Manildra is an operating asset with a capacity of 55.9MW. It has a 10-year power-purchase agreement with EnergyAustralia, the third largest electricity retailer in the country, with an option to extend to 2030.
In a statement, New Energy Solar said Manildra had a target unlevered five-year annual average gross yield of 7.6 percent per annum compared with the current gross annualised yield on its existing operating portfolio of approximately 6.6 percent per annum. The project yield is expected to grow with underlying price escalation in the PPA.
The plant is expected to generate more than 118,000MWh of electricity annually, equivalent to displacing more than 91,000 tonnes of CO2 emissions per annum.
Speaking to Infrastructure Investor, New Energy Solar CEO John Martin said the company had considered investing in Australian assets before, but that changes in market conditions meant that now was the right time for the firm to make its move.
“We’ve always said that any Australian investments would need to be consistent with the investments we’ve made in the US,” he said. “That means they have long offtake agreements, generate good yields, and have been developed by credible developers using tier one equipment.
“I’ve said before that too many investors with Australia-only mandates were chasing too few deals [in renewables]. We’ve seen a change in the Australian market now, where a lot of the froth and bubble from last year has dissipated, and the market is pricing things more sensibly now.”
In particular, this meant a recognition that renewables would help push down wholesale energy prices in future, he said. The Manildra acquisition was also attractive from a portfolio diversification perspective, Martin added.
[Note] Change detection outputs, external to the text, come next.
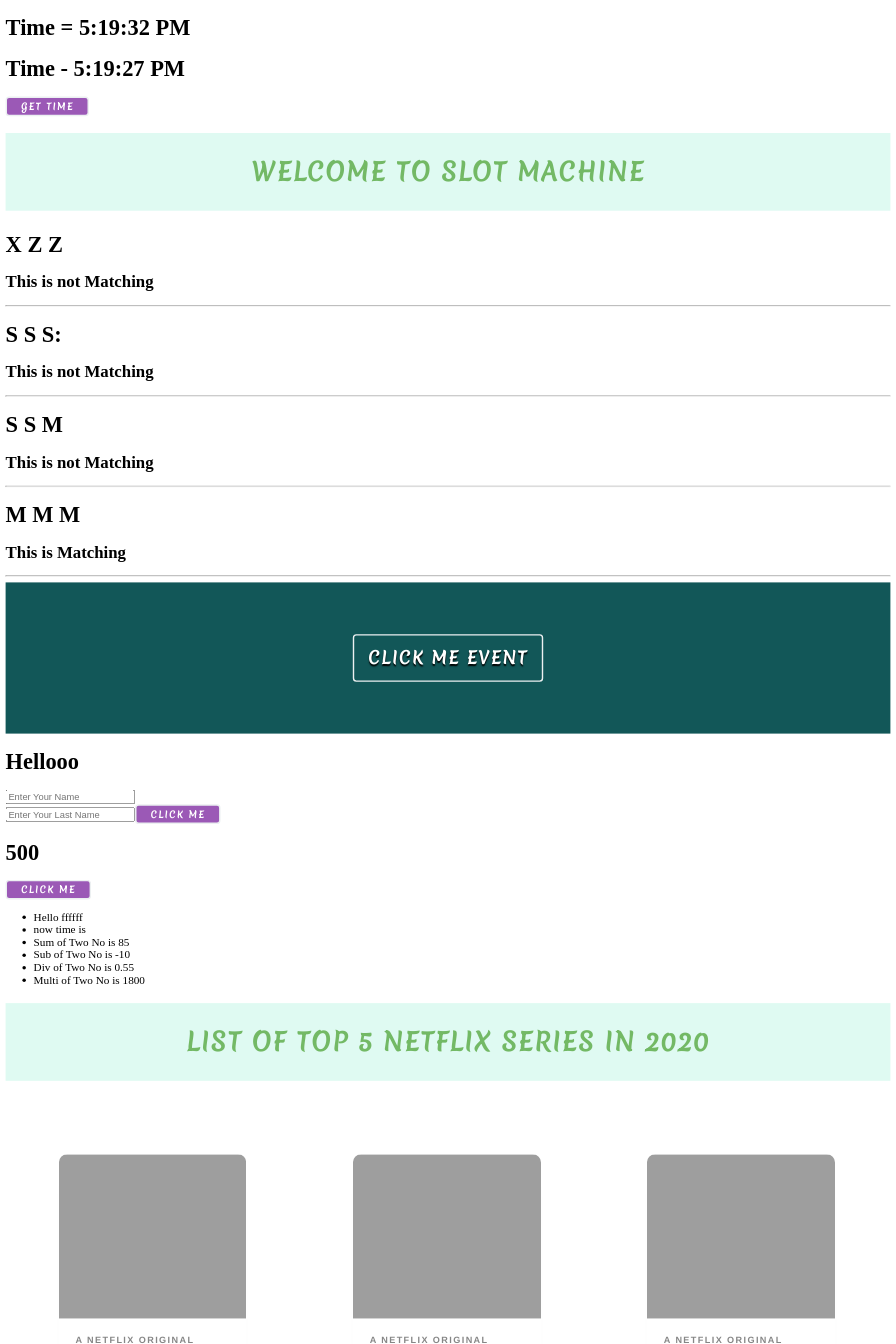
Repository: hardik2626/reactlearn2020
Page: /
The author's editor kept a copy of each file at every save. The page is drawn from the files as they stood at one save, then again after the next save.
The browser window is 1280 px wide. The pictures show the part of the page from y = 0 to 1920 px (the page is 2673 px tall), at 70% of full size.
Pictures or frames that could not be fetched are drawn as grey boxes. The project was rebuilt for these pictures with package versions that can differ from the ones it lists, and the page was loaded fresh each time.

Above is the page before, as saved 2020-10-13 10:35:55.

After the next save:
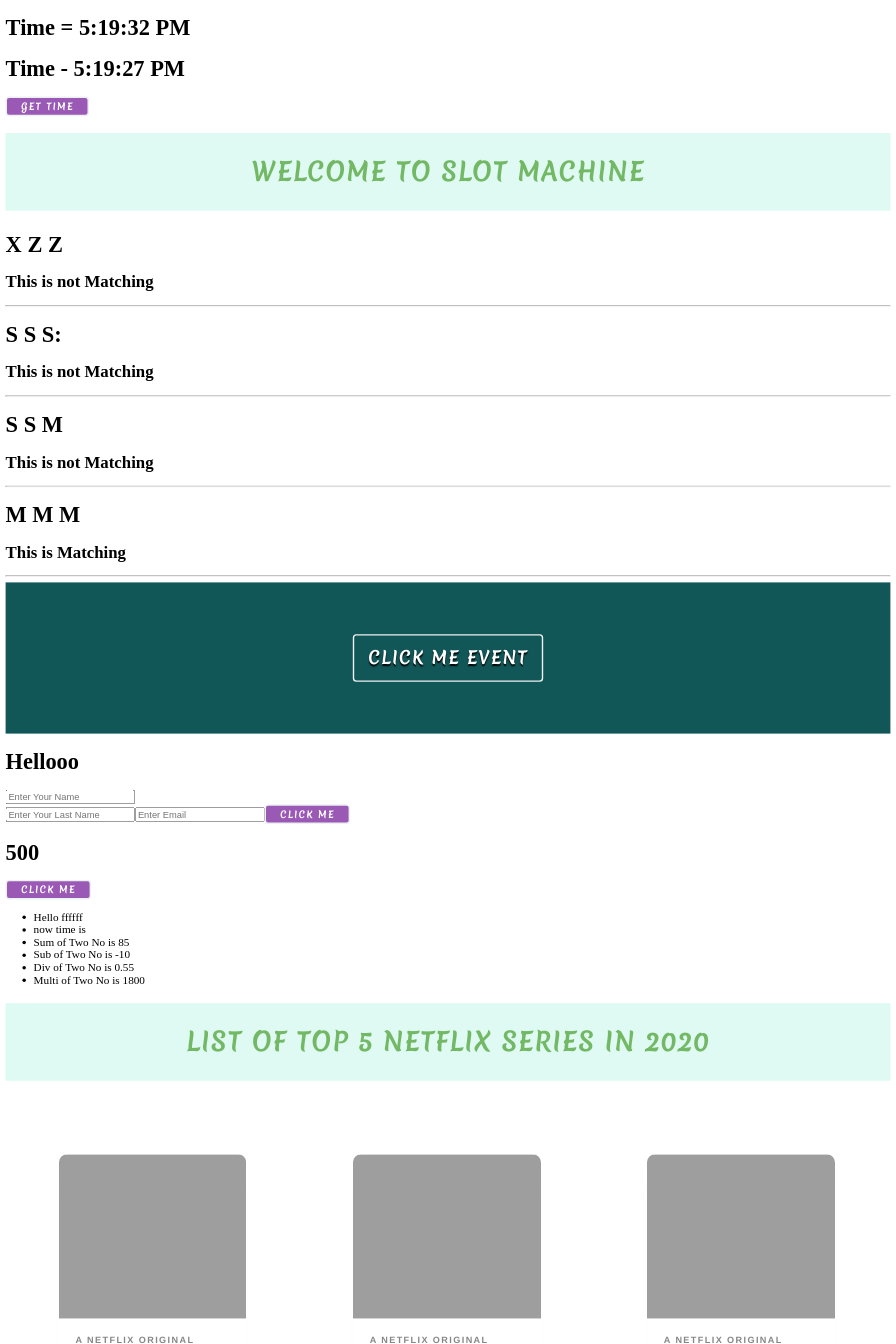
Saved 30 h 58 min later.
--- a/src/Myform.js
+++ b/src/Myform.js
@@ -6,6 +6,7 @@ const Myform = () => {
         const [lastname, setLastName] = useState('')
         const [fullName, setFullName] = useState('')
         const [lastname2, setLastName2] = useState('')
+        const [myemail, setMyEmail] = useState('')
 
         const subForm = (event) =>{
                 setName(event.target.value)
@@ -15,19 +16,25 @@ const Myform = () => {
         const subFormlname = (event) => {
                 setLastName(event.target.value)
         }
+
+        const subMyEmail = (event) => {
+                setMyEmail(event.target.value)
+        }
         const onSubmit = (event) => {
                 event.preventDefault();
                 setFullName(name)
                 setLastName2(lastname)
+                setMyEmail(myemail)
         }
         return(
                 <>
                 <div className="main_div">
                 <form onSubmit={onSubmit}>
                         <h1>Hellooo {fullName} {lastname2}</h1>
-                        <input type="email" placeholder="Enter Your Name" onChange={subForm} value={name} />
+                        <input type="text" placeholder="Enter Your Name" onChange={subForm} value={name} />
                         <br/>
-                        <input type="password" placeholder="Enter Your Last Name" onChange={subFormlname} value={lastname} />
+                        <input type="text" placeholder="Enter Your Last Name" onChange={subFormlname} value={lastname} />
+                        <input type="email" placeholder="Enter Email" onChange={subMyEmail}/>
                         <button type="submit">Click Me</button>
                         </form>
                 </div>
On the prospect of whether New Energy Solar would make further investments in Australia, Martin said: “I really hope so. We’ve been looking at a few projects here that we like the look of, but it will always have to be consistent with our other investments as we see tons of opportunities.”
Investors should not be deterred by the National Energy Guarantee, he added. “The NEG’s not transformative – everyone’s just saying we need a framework to work with, and think the NEG is workable from that perspective,” he said.
Once the Manildra transaction is complete and committed and in-construction assets in the US are operational, New Energy Solar’s portfolio will comprise interests in more than 730MW of operating solar projects across the US and Australia, with a weighted average PPA term of 17 years.
Its operational assets include the 124.9MW-capacity Boulder Solar I project near Boulder City, Nevada, in which New Energy Solar holds a 49 percent stake. It is currently constructing the 199.6MW-capacity Mount Signal 2 project in Imperial Valley California, alongside several other projects.